New Order : Sydney Hordern Pavilion

Twenty-five years on, and Bernard Sumner still can't dance...

Twenty-five years on, and Bernard Sumner still can’t dance. As he hugs his guitar through ’60 Miles An Hour’, it’s like watching your dad attempting to march like [a]Ian Brown[/a]and scissor kick like Fran Healy, all in one. And there in lies the essence of [a]New Order[/a] 2002 – finally getting to play out all those years they’ve forgotten due to height of Hacienda excesses.

They’re 22-year old kids trapped in the bodies of men twice their age, belting out early 80’s electronica and ‘Substance’-era bass-lines like [a]Strokes[/a] never happened.

You can see the juxtaposition in the crowd, too. Mums and Dads who haven’t been out since the band last touched down in Australia over a decade ago check their watches nervously, whispering to each other that it’s late and the babysitter’s only booked ’til half ten. English backpackers chant that Hooky’s a fat twat and cheer at the fact that ‘Salford Rules!’ is written in duct tape on the amps. Fidgety Goths roam in packs looking out for other similarly tortured youths in black. And the rest are under 25’s in trainers, coming to see that nice young lad from the ‘Crystal’ video clip. If anyone’s looking for across the board appeal, here seems a very good place to start.

They do the same set they’ve been playing since they decided upon this reforming palaver, of course, but that matters little to those hanging off the coat tails of nostalgia. The danger passes after ‘Crystal’ that this evening will lean heavily on the success of ‘Get Ready’, and instead dissolves quickly into a greatest hits trip down memory lane. They play ‘Love Will Tear Us Apart’ and the Goths are actually smiling. No doubt Robert Smith is still cursing the day he forgot to write ‘Your Silent Face’, and the brilliant electro ambience of ‘Atmosphere’ proves that Peter Hook is the original Bass God.

But lessons learnt from past mistakes are easily forgotten. The drums are still a few beats behind when it comes to the chorus of ‘Transmission’, and Sumner attacks the last few versus of ‘Close Range’ with all the vigour of a man who’s just come in from a ten mile run (“Are you ready to chill out?” he puffs at one stage. “I tell you what, I am.”) . Still, ‘Temptation’ is faultless and ‘Blue Monday’ is still as relevant today as it was in 1987.

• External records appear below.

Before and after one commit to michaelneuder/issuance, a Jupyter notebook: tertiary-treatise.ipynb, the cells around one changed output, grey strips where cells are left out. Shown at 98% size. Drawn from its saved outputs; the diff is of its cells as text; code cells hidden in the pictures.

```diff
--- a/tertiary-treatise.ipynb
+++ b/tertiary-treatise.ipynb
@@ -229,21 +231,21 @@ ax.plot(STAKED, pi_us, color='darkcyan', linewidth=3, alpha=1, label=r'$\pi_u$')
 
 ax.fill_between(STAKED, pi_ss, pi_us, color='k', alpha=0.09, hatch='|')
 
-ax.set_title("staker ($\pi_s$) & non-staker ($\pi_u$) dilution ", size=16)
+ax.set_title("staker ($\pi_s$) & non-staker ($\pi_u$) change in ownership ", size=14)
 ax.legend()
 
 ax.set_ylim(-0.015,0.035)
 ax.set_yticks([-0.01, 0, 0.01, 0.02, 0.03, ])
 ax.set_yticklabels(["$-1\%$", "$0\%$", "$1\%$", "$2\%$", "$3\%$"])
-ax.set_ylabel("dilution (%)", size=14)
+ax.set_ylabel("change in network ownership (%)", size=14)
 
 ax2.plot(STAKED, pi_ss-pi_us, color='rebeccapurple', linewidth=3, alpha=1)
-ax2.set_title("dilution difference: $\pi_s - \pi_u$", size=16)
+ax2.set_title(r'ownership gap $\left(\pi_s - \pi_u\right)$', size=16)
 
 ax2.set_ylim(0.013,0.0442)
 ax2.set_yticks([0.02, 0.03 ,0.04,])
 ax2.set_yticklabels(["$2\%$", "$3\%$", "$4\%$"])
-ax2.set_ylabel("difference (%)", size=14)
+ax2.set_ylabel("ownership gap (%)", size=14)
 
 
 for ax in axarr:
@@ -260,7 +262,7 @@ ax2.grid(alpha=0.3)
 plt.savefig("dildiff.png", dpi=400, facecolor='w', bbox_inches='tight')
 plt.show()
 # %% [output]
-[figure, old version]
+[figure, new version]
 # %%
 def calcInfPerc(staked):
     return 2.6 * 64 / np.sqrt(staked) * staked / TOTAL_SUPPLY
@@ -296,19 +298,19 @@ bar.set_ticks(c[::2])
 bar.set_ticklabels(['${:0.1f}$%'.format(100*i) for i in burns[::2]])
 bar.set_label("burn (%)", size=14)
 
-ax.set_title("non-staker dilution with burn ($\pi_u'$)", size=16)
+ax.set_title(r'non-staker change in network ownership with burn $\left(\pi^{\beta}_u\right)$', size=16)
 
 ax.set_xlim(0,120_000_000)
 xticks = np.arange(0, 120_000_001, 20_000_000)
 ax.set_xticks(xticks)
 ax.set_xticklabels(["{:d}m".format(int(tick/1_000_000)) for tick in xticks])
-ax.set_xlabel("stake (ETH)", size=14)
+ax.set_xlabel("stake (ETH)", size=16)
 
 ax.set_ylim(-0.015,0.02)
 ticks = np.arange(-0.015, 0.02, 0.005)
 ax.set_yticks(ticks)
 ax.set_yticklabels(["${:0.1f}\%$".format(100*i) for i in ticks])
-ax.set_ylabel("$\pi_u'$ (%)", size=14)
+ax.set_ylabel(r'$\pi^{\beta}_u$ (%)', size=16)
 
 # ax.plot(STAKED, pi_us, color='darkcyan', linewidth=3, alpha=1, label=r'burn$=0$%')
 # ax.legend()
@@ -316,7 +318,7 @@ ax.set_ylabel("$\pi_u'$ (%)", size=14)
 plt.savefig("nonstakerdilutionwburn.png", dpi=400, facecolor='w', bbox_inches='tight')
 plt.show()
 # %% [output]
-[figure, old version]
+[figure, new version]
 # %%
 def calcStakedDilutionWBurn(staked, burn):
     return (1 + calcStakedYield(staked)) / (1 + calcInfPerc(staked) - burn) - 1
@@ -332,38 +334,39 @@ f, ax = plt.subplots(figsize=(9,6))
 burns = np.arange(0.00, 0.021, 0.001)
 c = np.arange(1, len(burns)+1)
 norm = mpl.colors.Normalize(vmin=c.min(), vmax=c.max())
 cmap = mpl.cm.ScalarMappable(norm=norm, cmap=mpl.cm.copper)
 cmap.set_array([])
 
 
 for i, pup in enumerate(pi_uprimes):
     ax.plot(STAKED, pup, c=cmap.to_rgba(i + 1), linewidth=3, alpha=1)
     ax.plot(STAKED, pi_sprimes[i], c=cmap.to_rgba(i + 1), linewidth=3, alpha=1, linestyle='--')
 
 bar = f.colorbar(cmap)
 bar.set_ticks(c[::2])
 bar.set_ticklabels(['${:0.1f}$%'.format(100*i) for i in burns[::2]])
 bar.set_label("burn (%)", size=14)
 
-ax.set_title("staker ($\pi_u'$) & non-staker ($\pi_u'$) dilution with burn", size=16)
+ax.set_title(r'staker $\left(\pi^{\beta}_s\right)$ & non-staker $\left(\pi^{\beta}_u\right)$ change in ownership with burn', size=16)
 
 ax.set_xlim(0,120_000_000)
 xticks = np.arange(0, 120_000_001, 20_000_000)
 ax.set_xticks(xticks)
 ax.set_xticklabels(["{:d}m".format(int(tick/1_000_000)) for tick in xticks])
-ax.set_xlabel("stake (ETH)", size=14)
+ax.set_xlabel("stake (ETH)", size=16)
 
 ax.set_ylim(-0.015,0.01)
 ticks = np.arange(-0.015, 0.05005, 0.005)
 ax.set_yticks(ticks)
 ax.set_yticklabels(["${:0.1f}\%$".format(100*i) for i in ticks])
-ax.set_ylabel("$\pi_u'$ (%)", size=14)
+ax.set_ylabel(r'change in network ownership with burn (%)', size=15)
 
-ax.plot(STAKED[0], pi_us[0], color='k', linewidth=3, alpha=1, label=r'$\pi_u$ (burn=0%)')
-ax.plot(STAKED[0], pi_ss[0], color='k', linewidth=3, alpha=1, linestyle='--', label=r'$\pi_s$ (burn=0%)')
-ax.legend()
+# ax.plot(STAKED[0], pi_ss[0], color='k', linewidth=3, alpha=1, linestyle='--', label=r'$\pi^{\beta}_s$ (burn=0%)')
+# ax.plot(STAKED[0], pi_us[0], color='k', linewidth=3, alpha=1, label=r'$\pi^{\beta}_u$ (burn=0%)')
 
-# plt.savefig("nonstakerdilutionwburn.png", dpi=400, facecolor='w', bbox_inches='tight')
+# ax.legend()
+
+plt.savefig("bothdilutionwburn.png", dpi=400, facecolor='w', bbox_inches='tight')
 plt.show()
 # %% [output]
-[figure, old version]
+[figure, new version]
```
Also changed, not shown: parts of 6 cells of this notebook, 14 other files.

Unlike Bernard’s dancing… but you can’t win them all.

Alicia Brodersen